After the interval Jordan Pal offered something in a different colour –literally—in his bright explorations of timbres titled Iris, a work that seems thinly conceived in comparison to the apparent depths of the other three pieces, but still offered a terrific bit of contrast to the weight in the other pieces, cleansing our aural pallettes (and forgive me if that pun is unforgivable).

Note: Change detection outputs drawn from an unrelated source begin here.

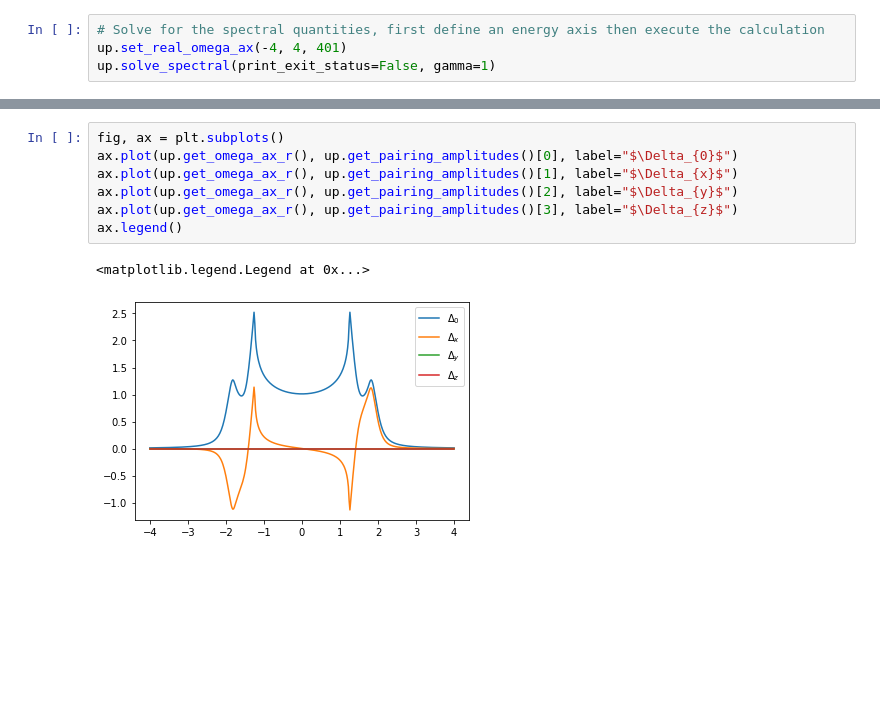
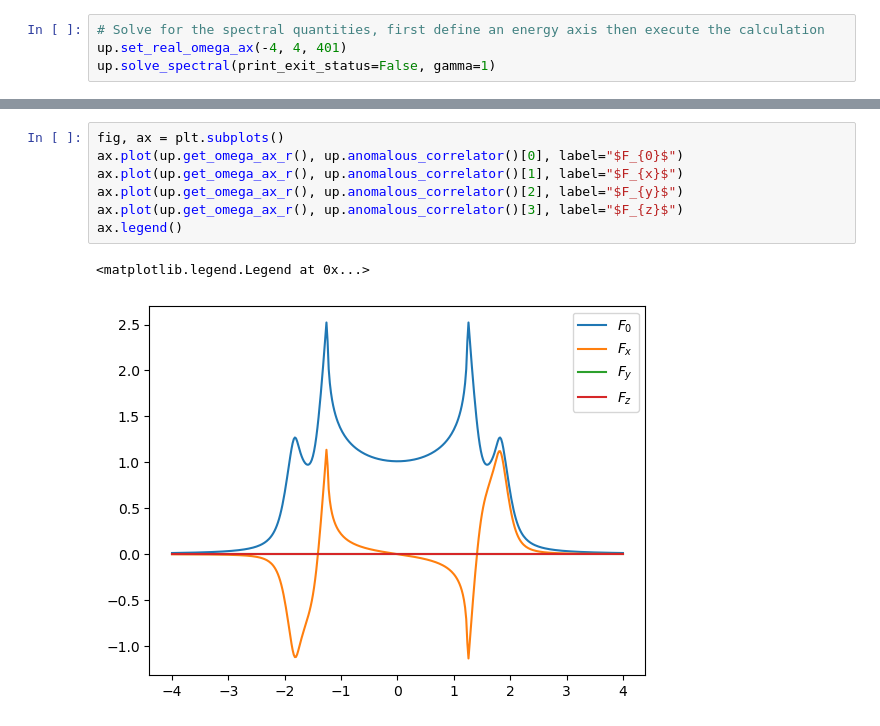
Before and after one commit to maiani/pyusadel, a Jupyter notebook: docs/examples/usadel_0D.ipynb, the cells around one changed output, grey strips where cells are left out. Cells and saved outputs as stored; diff of their text form; blank space fills up the shorter version.

```diff
--- a/docs/examples/usadel_0D.ipynb
+++ b/docs/examples/usadel_0D.ipynb
@@ -70,10 +70,10 @@ ax.legend()
 # %%
 fig, ax = plt.subplots()
-ax.plot(up.get_omega_ax_r(), up.get_pairing_amplitudes()[0], label="$\Delta_{0}$")
-ax.plot(up.get_omega_ax_r(), up.get_pairing_amplitudes()[1], label="$\Delta_{x}$")
-ax.plot(up.get_omega_ax_r(), up.get_pairing_amplitudes()[2], label="$\Delta_{y}$")
-ax.plot(up.get_omega_ax_r(), up.get_pairing_amplitudes()[3], label="$\Delta_{z}$")
+ax.plot(up.get_omega_ax_r(), up.anomalous_correlator()[0], label="$F_{0}$")
+ax.plot(up.get_omega_ax_r(), up.anomalous_correlator()[1], label="$F_{x}$")
+ax.plot(up.get_omega_ax_r(), up.anomalous_correlator()[2], label="$F_{y}$")
+ax.plot(up.get_omega_ax_r(), up.anomalous_correlator()[3], label="$F_{z}$")
 ax.legend()
 # %% [output]
 <matplotlib.legend.Legend at 0x...>
-[figure, old version]
+[figure, new version]
```
Also changed, not shown: parts of 1 cell of this notebook, 5 other files.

The five movement closing collaboration, is one I want to describe with care, given that it’s a collective creation, incorporating improvisation by orchestra players led by Christine Duncan as well as the impromptu vocal heroics of Tagaq. And the subject is grief, the unutterable pain and loss of the missing and murdered aboriginal women. Here we ventured into the territory of the inexpressible, a daring exploration that felt genuinely risky to the life of the performer at the centre of the stage. It feels apt that attempting to express such pain should suggest a painful difficult process of expression, leaving me wondering (not for the first time), if Tagaq’s singing is painful. She was and is unafraid of making sounds that are like an exploration of every feeling, traversing the boundaries between lyrical beauty and visceral agony and back again. I was taken back to my early operatic experiences before surtitles, where one didn’t know nor necessarily care about precise meanings of the words being sung: because one could still have a powerful emotional response to the body language, the tones, the music and the story being told. The subject in this case is grief, explored via the stages enumerated by Kübler-Ross. I found that I was a bit lost in the abstraction of it all, not quite sure what was meant to be said (at least speaking as one who came with the intention of writing about the experience): yet carried away by the power of the voice and the music all the same. I’m not sure one needs to know, so long as one is feeling and responding. And indeed the experience of Tagaq in her TSO debut–so many sounds, such a stunning and vulnerable performance– was overwhelming.
The TSO’s #NCF17 continues Wednesday night at Roy Thomson Hall and concludes next Saturday.